Nice often gets overlooked in favour of neighbouring glamourpusses Cannes, Monte Carlo and St Tropez. But the Cote d’Azur’s biggest city has a slightly gritty, everyday charm that can be a blessed relief from the bling down the coast and a bourgeoning sense of reinvention. There’s a few good museums (the Musee Chagall, up on the hill above town, is a beauty and the central Musee d’Art Moderne et d’Art Contemporain has an amazing clutch  of works by Yves Klein), and St Paul de Vence and Grasse are close enough for an afternoon wander. Best still, it’s directly accessible by plane or train from most European cities, making for a good overnighter or weekend
destination sans car hire.

Stay: If you’re here for the beach club scene in summer, design-centric Hotel Hi will suit; the hotel proper is not waterfront but a quick stroll up the hill, with another bar on the roof. My choice is, however, Hotel La Pérouse. It’s far from hip and pushes all the Provencal décor buttons, but steers clear of fuss, has stunning views of the sea and the waterfront, a surprisingly private and quiet location given it’s just a quick stroll from the old town action, and affable, super professional service. The house tarte au citron is made with lemons from the hotel’s poolside trees; it’s that kind of place.

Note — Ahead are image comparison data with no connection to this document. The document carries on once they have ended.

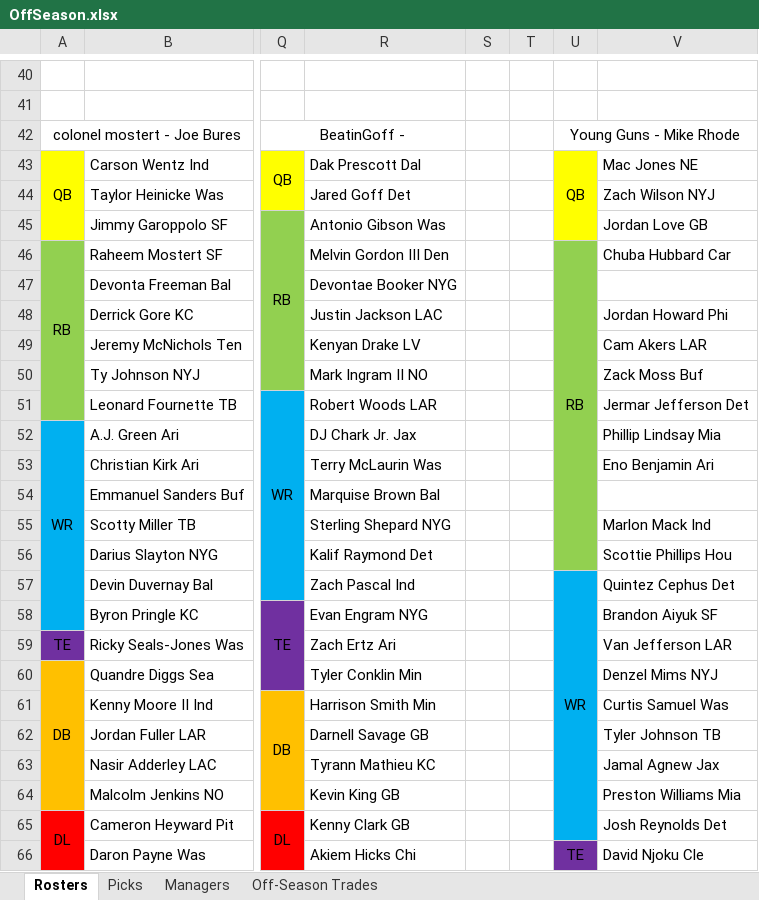
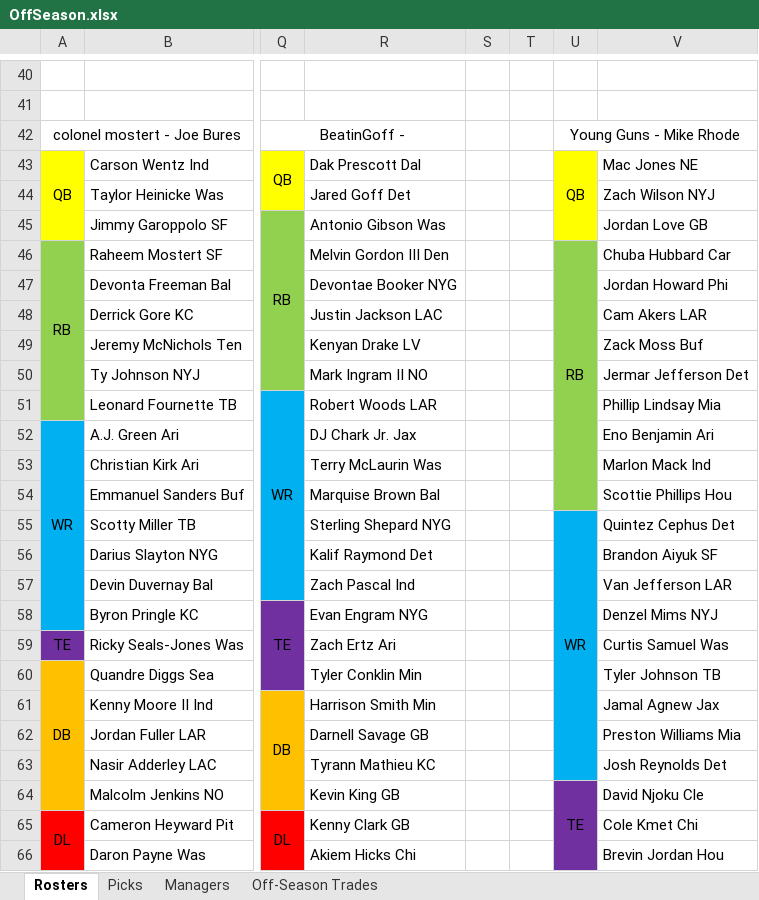
Before and after one commit to johnolson8734/Dynasty, an Excel workbook: OffSeason.xlsx, sheet Rosters, drawn as a sheet; only a part is shown, gaps mark what is left out; values as stored, in another font and other column widths than the file's, no borders; the diff covers the shown part only; the diff names each change by its address in the sheet, - before the commit and + after, or states it on an @@ line.

```diff
--- a/OffSeason.xlsx (sheet Rosters)
+++ b/OffSeason.xlsx (sheet Rosters)
-U46:U56 merged
+U46:U54 merged
-V47: (empty)
+V47: Jordan Howard Phi
-V48: Jordan Howard Phi
+V48: Cam Akers LAR
-V49: Cam Akers LAR
+V49: Zack Moss Buf
-V50: Zack Moss Buf
+V50: Jermar Jefferson Det
-V51: Jermar Jefferson Det
+V51: Phillip Lindsay Mia
-V52: Phillip Lindsay Mia
+V52: Eno Benjamin Ari
-V53: Eno Benjamin Ari
+V53: Marlon Mack Ind
-V54: (empty)
+V54: Scottie Phillips Hou
-U55: (empty)
+U55: WR
-U55:U56 fill: #92D050
+U55:U56 fill: #00B0F0
+U55:U63 merged
-V55: Marlon Mack Ind
+V55: Quintez Cephus Det
-V56: Scottie Phillips Hou
+V56: Brandon Aiyuk SF
-U57: WR
+U57: (empty)
-U57:U65 merged
-V57: Quintez Cephus Det
+V57: Van Jefferson LAR
-V58: Brandon Aiyuk SF
+V58: Denzel Mims NYJ
-V59: Van Jefferson LAR
+V59: Curtis Samuel Was
-V60: Denzel Mims NYJ
+V60: Tyler Johnson TB
-V61: Curtis Samuel Was
+V61: Jamal Agnew Jax
-V62: Tyler Johnson TB
+V62: Preston Williams Mia
-V63: Jamal Agnew Jax
+V63: Josh Reynolds Det
-U64: (empty)
+U64: TE
-U64:U65 fill: #00B0F0
+U64:U65 fill: #7030A0
+U64:U67 merged
-V64: Preston Williams Mia
+V64: David Njoku Cle
-V65: Josh Reynolds Det
+V65: Cole Kmet Chi
-U66: TE
+U66: (empty)
-U66:U69 merged
-V66: David Njoku Cle
+V66: Brevin Jordan Hou
```
Also changed, not shown: 17 edited cells, cell formats and merged cells elsewhere in this sheet, sheet Picks, sheet Off-Season Trades.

Eat: Many of my favourite French dishes come from the south: soupe au pistou, salad nicoise, stuffed zucchini flowers, panisse and pissaladière. These can be reproduced elsewhere pretty admirably, but soca – a chickpea flour pancake cooked on what looks like a bin lid over an open fire, then sprinkled liberally with black pepper – is something that one can only ever eat in situ. Thérésa, who has a stall in the old town’s Cours Saleya, is your woman; eat the shards greedily from their blotting paper wrap, or sit and take it slowly with a pitcher of rosé. For a smart lunch, head to Flaveur, off the tourist circuit in a pretty residential square, for local staples done with contemporary flair but no pretense.

Drink: Nicoise nightlight can frighten those of us not used to the Eurotrash onslaught. A few of the summer beach bars do transcend the tack, including the afore mentioned Hi. Any time of year, Nice’s old town does, despite the tourists, do artful grunge well. Distilleries Ideales, an airy corner pub with seating on rue de la Préfecture goes off from midday to late and the wine and cheese plates are inexpensive and bountiful. Down the road veritable Bar de la Degustation also fills up with the city’s indie kids; they’ve been pulling le pression there for well over a hundred years and aren’t’ about to get fancy on us any time soon.

Shop: If you do need some gold strappy sandals, all the big marques are represented, either lining the pretty rue Paradis or the nearby stretch of Promenade des Anglais. There’s a Bensimon and a few lowkey multi-label shops for basics along rue des Longchamp. The Gallery Lafayette here is far more manageable than its Paris big sister, and they offer the same 10% discount to non EU-residents. Other than that, hunt out one of the old town’s interesting little shops that signal the city’s cool comeback, and don’t miss the antiquarian print and book sellers around MAMAC, and the puce near the port. The market itself is small, and obviously well-combed, but has friendly dealers and the odd fascinating find. Olive provedore Alziari and the 1827 confiserie Auer, both on rue Saint-François-de-Paule are not to be missed, and while the many epiceries dealing in salt, spices and local dried herbs might be tourist traps, their fragrant wares are none the less compelling.


About Donna Wheeler

Donna Wheeler is the author of several Lonely Planet guidebooks, is a reporter for My Art Guides and the author of the upcoming Paris Precincts title for Hardie Grant. She has published on contemporary art, architecture and design, food, wine and history in a variety of publications. Travel writing follows various careers, including commissioning editor, art director, digital producer and content strategist.